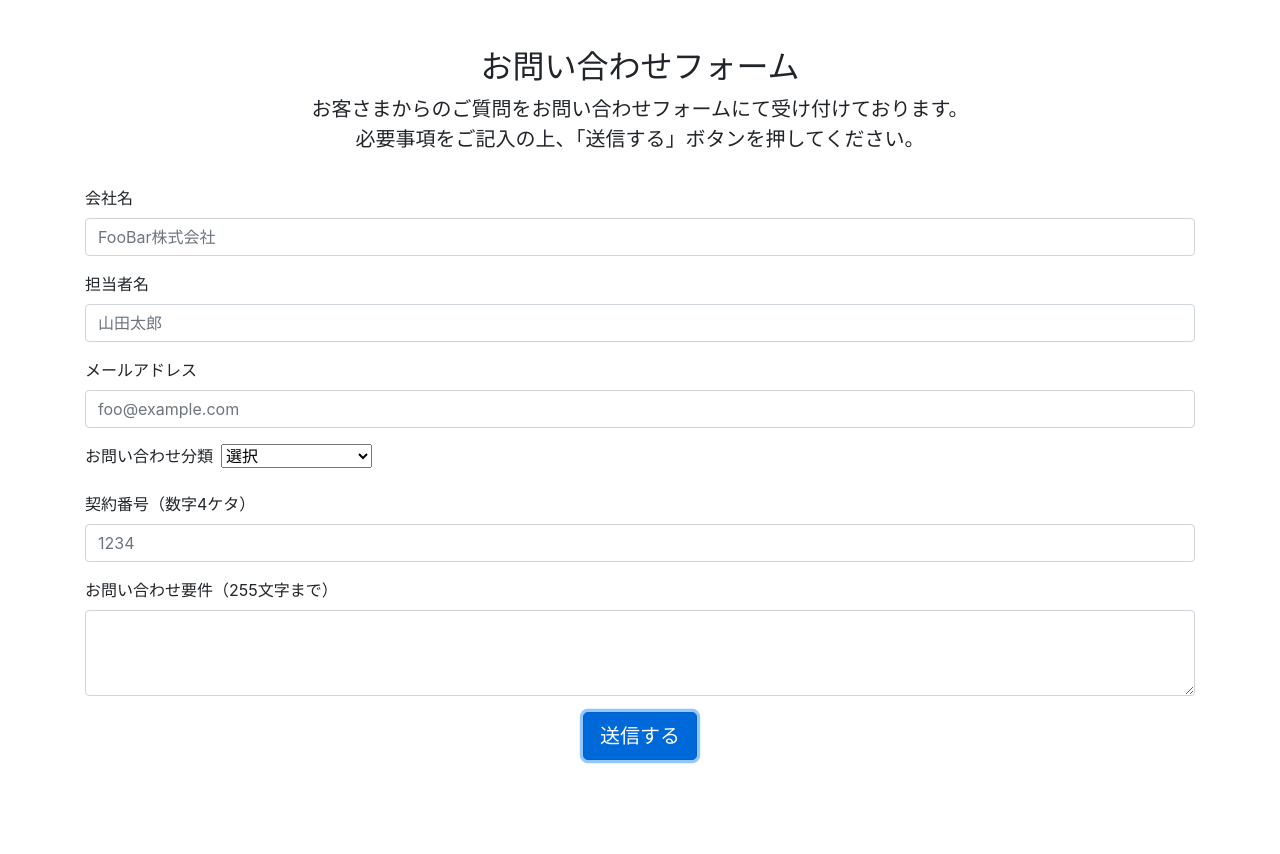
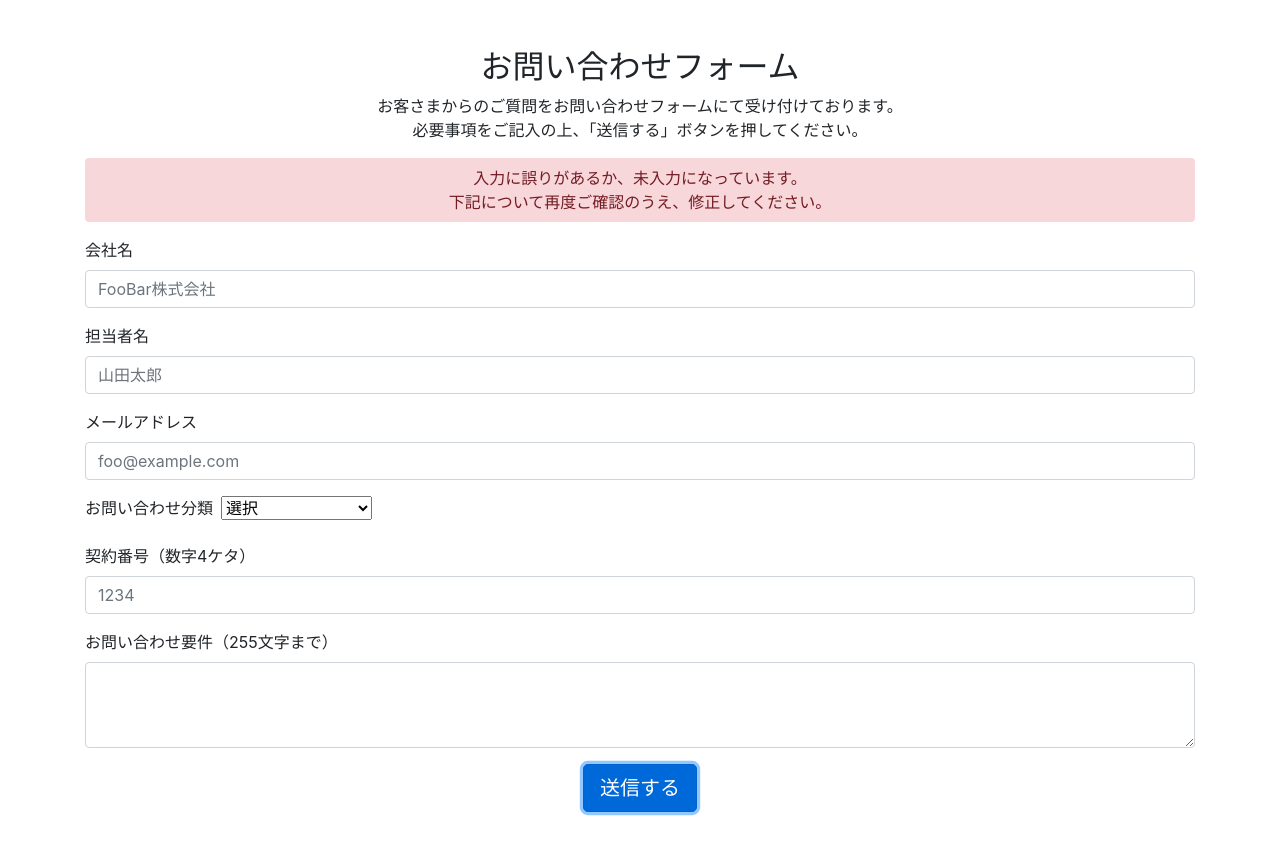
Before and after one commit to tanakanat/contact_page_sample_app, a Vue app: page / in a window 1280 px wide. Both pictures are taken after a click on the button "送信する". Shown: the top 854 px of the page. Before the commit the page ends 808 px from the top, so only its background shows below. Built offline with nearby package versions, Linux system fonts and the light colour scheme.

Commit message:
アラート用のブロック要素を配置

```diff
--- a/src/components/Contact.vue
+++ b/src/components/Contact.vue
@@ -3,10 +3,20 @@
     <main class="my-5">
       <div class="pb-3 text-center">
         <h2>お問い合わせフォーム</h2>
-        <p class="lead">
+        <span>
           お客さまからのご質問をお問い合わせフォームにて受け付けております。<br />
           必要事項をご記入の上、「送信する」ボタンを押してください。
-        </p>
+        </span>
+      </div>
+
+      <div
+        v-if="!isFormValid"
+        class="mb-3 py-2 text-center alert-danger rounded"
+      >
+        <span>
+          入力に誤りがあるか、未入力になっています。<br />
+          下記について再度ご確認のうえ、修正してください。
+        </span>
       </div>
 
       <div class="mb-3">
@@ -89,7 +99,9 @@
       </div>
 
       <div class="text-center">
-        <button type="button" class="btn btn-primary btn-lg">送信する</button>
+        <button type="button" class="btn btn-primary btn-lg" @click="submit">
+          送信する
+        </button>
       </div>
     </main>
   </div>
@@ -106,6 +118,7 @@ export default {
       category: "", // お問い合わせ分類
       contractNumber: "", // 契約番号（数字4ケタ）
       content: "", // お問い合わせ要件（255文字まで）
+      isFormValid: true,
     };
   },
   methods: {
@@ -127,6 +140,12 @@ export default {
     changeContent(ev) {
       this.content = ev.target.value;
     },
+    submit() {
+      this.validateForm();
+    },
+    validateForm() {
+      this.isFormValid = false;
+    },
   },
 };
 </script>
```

##########

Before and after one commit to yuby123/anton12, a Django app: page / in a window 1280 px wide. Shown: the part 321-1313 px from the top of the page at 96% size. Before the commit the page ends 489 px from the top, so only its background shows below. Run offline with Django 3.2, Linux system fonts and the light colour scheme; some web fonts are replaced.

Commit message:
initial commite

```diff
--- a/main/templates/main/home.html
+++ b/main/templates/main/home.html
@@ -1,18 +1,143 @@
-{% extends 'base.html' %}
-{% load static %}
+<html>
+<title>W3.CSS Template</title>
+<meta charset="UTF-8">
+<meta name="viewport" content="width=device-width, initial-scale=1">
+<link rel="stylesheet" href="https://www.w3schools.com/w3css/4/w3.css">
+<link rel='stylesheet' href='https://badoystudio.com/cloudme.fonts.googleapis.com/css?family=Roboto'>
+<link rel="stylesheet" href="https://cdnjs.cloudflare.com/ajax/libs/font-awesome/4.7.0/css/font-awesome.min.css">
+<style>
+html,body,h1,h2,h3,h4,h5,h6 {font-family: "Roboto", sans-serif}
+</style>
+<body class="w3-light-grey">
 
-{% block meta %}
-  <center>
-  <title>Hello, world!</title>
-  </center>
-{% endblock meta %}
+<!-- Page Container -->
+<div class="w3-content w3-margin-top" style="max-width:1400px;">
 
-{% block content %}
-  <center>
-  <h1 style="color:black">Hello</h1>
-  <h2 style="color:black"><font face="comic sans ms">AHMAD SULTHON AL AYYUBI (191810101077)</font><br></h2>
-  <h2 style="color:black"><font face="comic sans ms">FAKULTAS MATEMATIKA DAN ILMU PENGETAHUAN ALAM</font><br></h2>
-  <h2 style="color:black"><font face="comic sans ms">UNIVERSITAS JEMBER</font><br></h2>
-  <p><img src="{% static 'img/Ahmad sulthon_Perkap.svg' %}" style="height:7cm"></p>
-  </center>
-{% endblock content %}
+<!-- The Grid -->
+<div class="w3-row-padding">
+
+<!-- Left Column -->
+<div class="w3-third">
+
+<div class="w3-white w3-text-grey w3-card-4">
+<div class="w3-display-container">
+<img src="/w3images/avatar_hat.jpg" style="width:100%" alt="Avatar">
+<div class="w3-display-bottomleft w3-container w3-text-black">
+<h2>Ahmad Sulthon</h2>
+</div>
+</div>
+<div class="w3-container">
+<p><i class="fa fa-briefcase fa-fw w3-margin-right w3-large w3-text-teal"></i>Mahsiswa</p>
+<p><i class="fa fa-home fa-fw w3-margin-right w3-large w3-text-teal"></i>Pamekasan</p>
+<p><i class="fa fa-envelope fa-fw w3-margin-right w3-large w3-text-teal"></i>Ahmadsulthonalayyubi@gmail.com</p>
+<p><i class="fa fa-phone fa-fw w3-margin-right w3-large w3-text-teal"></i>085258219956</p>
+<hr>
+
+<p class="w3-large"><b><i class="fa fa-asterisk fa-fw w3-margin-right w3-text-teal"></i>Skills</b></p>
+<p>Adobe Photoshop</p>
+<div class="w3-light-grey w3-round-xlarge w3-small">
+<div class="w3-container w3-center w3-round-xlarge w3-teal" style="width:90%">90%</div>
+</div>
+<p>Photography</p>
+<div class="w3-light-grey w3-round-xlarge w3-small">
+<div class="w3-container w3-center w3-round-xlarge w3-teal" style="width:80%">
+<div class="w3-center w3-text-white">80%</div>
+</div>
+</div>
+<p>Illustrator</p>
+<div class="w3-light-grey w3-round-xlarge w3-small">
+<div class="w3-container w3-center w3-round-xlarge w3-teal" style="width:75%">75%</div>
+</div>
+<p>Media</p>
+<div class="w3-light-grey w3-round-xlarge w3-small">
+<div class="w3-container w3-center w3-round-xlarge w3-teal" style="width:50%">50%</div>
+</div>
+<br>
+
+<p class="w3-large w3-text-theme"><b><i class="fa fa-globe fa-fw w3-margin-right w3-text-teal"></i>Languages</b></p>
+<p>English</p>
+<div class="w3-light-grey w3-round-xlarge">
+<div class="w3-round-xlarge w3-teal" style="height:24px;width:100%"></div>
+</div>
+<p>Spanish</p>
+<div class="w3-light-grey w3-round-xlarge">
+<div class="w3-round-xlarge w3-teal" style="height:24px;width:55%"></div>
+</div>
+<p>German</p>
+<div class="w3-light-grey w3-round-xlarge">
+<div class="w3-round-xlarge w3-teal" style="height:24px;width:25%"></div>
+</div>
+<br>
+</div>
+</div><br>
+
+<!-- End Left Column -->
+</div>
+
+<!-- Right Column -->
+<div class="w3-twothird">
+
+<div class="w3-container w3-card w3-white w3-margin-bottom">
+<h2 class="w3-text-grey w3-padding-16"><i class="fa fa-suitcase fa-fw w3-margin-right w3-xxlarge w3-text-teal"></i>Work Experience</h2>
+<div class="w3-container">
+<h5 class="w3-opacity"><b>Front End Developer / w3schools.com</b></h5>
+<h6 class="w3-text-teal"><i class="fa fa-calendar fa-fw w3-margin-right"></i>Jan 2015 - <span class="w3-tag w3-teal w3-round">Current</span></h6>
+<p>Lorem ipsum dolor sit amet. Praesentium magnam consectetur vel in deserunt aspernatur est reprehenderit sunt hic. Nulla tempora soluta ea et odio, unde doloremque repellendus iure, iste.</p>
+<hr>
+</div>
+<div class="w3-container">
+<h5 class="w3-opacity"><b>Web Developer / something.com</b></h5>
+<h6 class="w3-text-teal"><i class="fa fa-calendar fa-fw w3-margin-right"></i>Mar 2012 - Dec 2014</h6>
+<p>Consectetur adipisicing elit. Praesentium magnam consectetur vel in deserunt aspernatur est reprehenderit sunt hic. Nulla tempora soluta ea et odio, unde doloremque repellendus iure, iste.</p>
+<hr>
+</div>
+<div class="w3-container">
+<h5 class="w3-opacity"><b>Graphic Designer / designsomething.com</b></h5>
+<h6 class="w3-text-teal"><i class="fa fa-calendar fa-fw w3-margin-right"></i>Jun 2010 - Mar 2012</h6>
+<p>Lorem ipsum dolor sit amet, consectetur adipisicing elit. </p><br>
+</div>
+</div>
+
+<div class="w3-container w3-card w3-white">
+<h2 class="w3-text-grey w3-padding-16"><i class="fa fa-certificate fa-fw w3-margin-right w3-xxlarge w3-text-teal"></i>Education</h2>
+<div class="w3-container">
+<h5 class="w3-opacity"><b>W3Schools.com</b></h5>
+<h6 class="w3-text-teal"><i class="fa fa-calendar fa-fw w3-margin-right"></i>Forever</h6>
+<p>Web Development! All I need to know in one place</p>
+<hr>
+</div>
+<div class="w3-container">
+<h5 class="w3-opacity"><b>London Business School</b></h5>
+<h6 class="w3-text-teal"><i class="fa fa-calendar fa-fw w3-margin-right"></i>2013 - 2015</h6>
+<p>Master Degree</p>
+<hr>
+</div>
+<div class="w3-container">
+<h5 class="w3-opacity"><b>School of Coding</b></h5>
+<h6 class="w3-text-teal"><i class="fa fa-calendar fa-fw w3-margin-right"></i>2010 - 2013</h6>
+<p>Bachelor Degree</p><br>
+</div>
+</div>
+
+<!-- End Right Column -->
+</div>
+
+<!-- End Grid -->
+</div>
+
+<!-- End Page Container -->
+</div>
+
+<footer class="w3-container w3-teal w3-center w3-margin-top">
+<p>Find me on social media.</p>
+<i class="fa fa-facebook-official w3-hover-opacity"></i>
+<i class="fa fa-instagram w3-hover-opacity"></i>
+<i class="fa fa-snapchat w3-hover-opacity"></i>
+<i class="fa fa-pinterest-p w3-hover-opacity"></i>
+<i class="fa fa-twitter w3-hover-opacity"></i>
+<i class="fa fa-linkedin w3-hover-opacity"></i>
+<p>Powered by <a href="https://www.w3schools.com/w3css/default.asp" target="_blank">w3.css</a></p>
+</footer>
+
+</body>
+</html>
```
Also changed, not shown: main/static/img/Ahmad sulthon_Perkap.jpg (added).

##########

- What is expected -
Copy every line that contains "padding" from the listing above.

- Answer space -
+<div class="w3-row-padding">
+<h2 class="w3-text-grey w3-padding-16"><i class="fa fa-suitcase fa-fw w3-margin-right w3-xxlarge w3-text-teal"></i>Work Experience</h2>
+<h2 class="w3-text-grey w3-padding-16"><i class="fa fa-certificate fa-fw w3-margin-right w3-xxlarge w3-text-teal"></i>Education</h2>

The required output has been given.